Task item: Return all of the data that follows precisely, leaving every image out.

Extracted material:
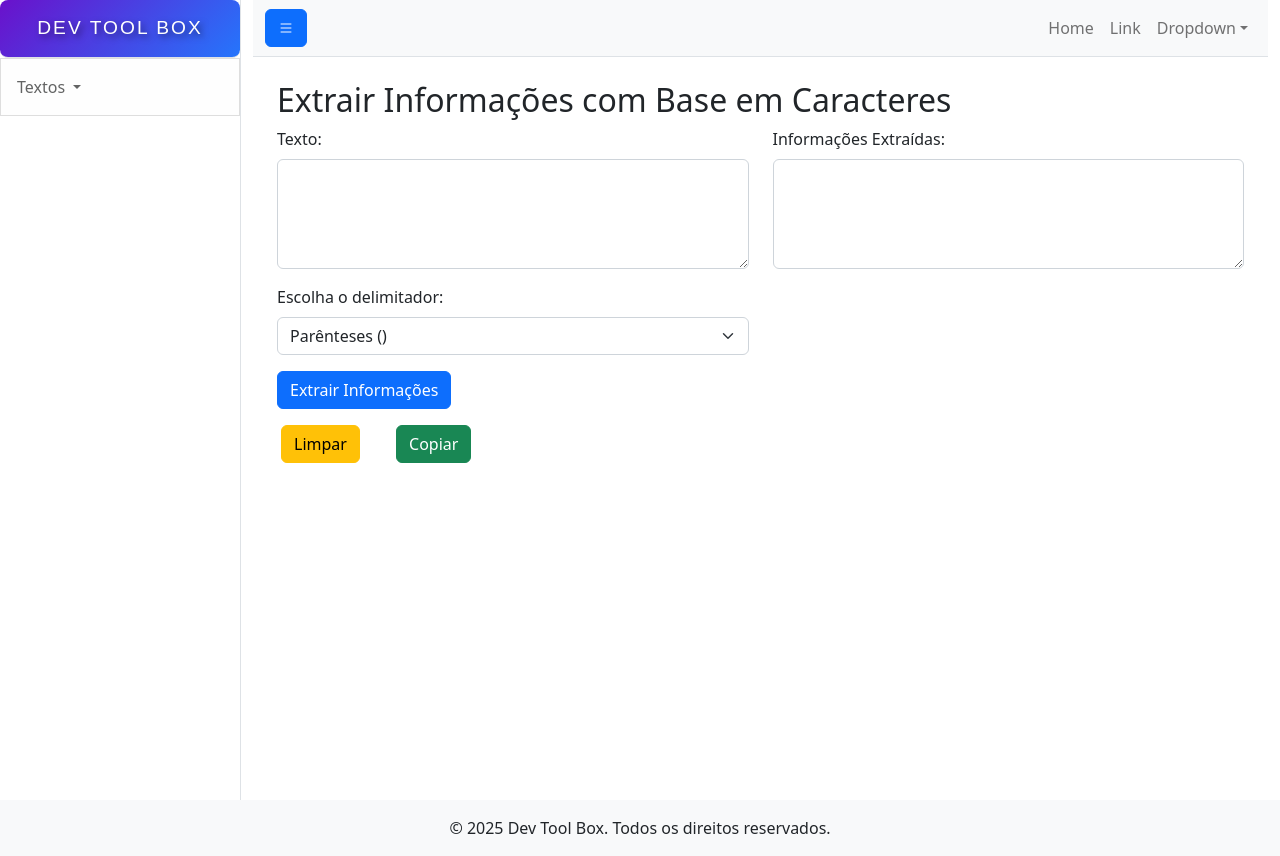
After one commit to JeffersonEstevo/DevToolBox, a Django app: page /remover_texto_entre_caracteres/ in a window 1280 px wide. The commit adds this page. Run offline with Django 4.2, Linux system fonts and the light colour scheme; some libraries are stand-ins or nearby versions.

Commit message:
Adicionando remover_texto_entre_caracteres

```diff
--- a/dev_tool_box/core/templates/core/base.html
+++ b/dev_tool_box/core/templates/core/base.html
@@ -37,6 +37,7 @@
                             <li><a class="dropdown-item" href="{% url 'remover_acentos' %}">Remover Acentos</a></li>
                             <li><a class="dropdown-item" href="{% url 'remover_pontuacao' %}">Remover Pontuação</a></li>
                             <li><a class="dropdown-item" href="{% url 'remover_quebras' %}">Remover Quebras de Texto</a></li>
+                            <li><a class="dropdown-item" href="{% url 'remover_texto_entre_caracteres' %}">Remover Texto Entre Caracteres</a></li>
                         </ul>
                     </div>
                 </div>
--- /dev/null
+++ b/dev_tool_box/core/templates/core/remover_texto_entre_caracteres.html
@@ -0,0 +1,47 @@
+{% extends "core/base.html" %}
+{% load static %}
+
+{% block content %}
+<div class="container-fluid">
+    <h2 class="mt-4">Extrair Informações com Base em Caracteres</h2>
+
+    <div class="row">
+        <div class="col-md-6">
+            <div class="mb-3">
+                <label for="original-text" class="form-label">Texto:</label>
+                <textarea id="original-text" class="form-control" rows="4"></textarea>
+            </div>
+            <div class="mb-3">
+                <label for="delimiter" class="form-label">Escolha o delimitador:</label>
+                <select id="delimiter" class="form-select">
+                    <option value="()">Parênteses ()</option>
+                    <option value="{}">Chaves {}</option>
+                    <option value="[]">Colchetes []</option>
+                    <option value="<>">Menores e Maiores <></option>
+                    <option value="''">Aspas Simples ''</option>
+                    <option value='""'>Aspas Duplas ""</option>
+                    <option value="//">Barras //</option>
+                    <option value="--">Traços --</option>
+                </select>
+            </div>
+        </div>
+
+        <div class="col-md-6">
+            <div class="mb-3">
+                <label for="extracted-text" class="form-label">Informações Extraídas:</label>
+                <textarea id="extracted-text" class="form-control" rows="4" readonly></textarea>
+            </div>
+        </div>
+    </div>
+    <button id="extract-button" class="btn btn-primary">Extrair Informações</button>
+</div>
+
+<button id="clean-button" class="btn btn-warning m-3">Limpar</button>
+<button id="copy-button" class="btn btn-success m-3">Copiar</button>
+<div id="copy-alert" class="alert alert-success d-none" role="alert">
+    Texto copiado com sucesso!
+</div>
+
+<script src="{% static 'core/js/remover_texto_entre_caracteres.js' %}"></script>
+
+{% endblock %}
--- a/dev_tool_box/core/urls.py
+++ b/dev_tool_box/core/urls.py
@@ -16,6 +16,7 @@ urlpatterns = [
     path('remover_acentos/', views.remover_acentos, name='remover_acentos'),
     path('remover_pontuacao/', views.remover_pontuacao, name='remover_pontuacao'),
     path('remover_quebras/', views.remover_quebras, name='remover_quebras'),
+    path('remover_texto_entre_caracteres/', views.remover_texto_entre_caracteres, name='remover_texto_entre_caracteres'),
 ]
 
 if settings.DEBUG:
--- a/dev_tool_box/core/views.py
+++ b/dev_tool_box/core/views.py
@@ -37,3 +37,6 @@ def remover_pontuacao(request):
 
 def remover_quebras(request):
     return render(request, "core/remover_quebras.html")
+
+def remover_texto_entre_caracteres(request):
+    return render(request, "core/remover_texto_entre_caracteres.html")
```
Also changed, not shown: dev_tool_box/core/static/core/js/remover_texto_entre_caracteres.js (added, +30 -0 lines).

Answer:
After one commit to JeffersonEstevo/DevToolBox, a Django app: page /remover_texto_entre_caracteres/ in a window 1280 px wide. The commit adds this page. Run offline with Django 4.2, Linux system fonts and the light colour scheme; some libraries are stand-ins or nearby versions.

Commit message:
Adicionando remover_texto_entre_caracteres

```diff
--- a/dev_tool_box/core/templates/core/base.html
+++ b/dev_tool_box/core/templates/core/base.html
@@ -37,6 +37,7 @@
                             <li><a class="dropdown-item" href="{% url 'remover_acentos' %}">Remover Acentos</a></li>
                             <li><a class="dropdown-item" href="{% url 'remover_pontuacao' %}">Remover Pontuação</a></li>
                             <li><a class="dropdown-item" href="{% url 'remover_quebras' %}">Remover Quebras de Texto</a></li>
+                            <li><a class="dropdown-item" href="{% url 'remover_texto_entre_caracteres' %}">Remover Texto Entre Caracteres</a></li>
                         </ul>
                     </div>
                 </div>
--- /dev/null
+++ b/dev_tool_box/core/templates/core/remover_texto_entre_caracteres.html
@@ -0,0 +1,47 @@
+{% extends "core/base.html" %}
+{% load static %}
+
+{% block content %}
+<div class="container-fluid">
+    <h2 class="mt-4">Extrair Informações com Base em Caracteres</h2>
+
+    <div class="row">
+        <div class="col-md-6">
+            <div class="mb-3">
+                <label for="original-text" class="form-label">Texto:</label>
+                <textarea id="original-text" class="form-control" rows="4"></textarea>
+            </div>
+            <div class="mb-3">
+                <label for="delimiter" class="form-label">Escolha o delimitador:</label>
+                <select id="delimiter" class="form-select">
+                    <option value="()">Parênteses ()</option>
+                    <option value="{}">Chaves {}</option>
+                    <option value="[]">Colchetes []</option>
+                    <option value="<>">Menores e Maiores <></option>
+                    <option value="''">Aspas Simples ''</option>
+                    <option value='""'>Aspas Duplas ""</option>
+                    <option value="//">Barras //</option>
+                    <option value="--">Traços --</option>
+                </select>
+            </div>
+        </div>
+
+        <div class="col-md-6">
+            <div class="mb-3">
+                <label for="extracted-text" class="form-label">Informações Extraídas:</label>
+                <textarea id="extracted-text" class="form-control" rows="4" readonly></textarea>
+            </div>
+        </div>
+    </div>
+    <button id="extract-button" class="btn btn-primary">Extrair Informações</button>
+</div>
+
+<button id="clean-button" class="btn btn-warning m-3">Limpar</button>
+<button id="copy-button" class="btn btn-success m-3">Copiar</button>
+<div id="copy-alert" class="alert alert-success d-none" role="alert">
+    Texto copiado com sucesso!
+</div>
+
+<script src="{% static 'core/js/remover_texto_entre_caracteres.js' %}"></script>
+
+{% endblock %}
--- a/dev_tool_box/core/urls.py
+++ b/dev_tool_box/core/urls.py
@@ -16,6 +16,7 @@ urlpatterns = [
     path('remover_acentos/', views.remover_acentos, name='remover_acentos'),
     path('remover_pontuacao/', views.remover_pontuacao, name='remover_pontuacao'),
     path('remover_quebras/', views.remover_quebras, name='remover_quebras'),
+    path('remover_texto_entre_caracteres/', views.remover_texto_entre_caracteres, name='remover_texto_entre_caracteres'),
 ]
 
 if settings.DEBUG:
--- a/dev_tool_box/core/views.py
+++ b/dev_tool_box/core/views.py
@@ -37,3 +37,6 @@ def remover_pontuacao(request):
 
 def remover_quebras(request):
     return render(request, "core/remover_quebras.html")
+
+def remover_texto_entre_caracteres(request):
+    return render(request, "core/remover_texto_entre_caracteres.html")
```
Also changed, not shown: dev_tool_box/core/static/core/js/remover_texto_entre_caracteres.js (added, +30 -0 lines).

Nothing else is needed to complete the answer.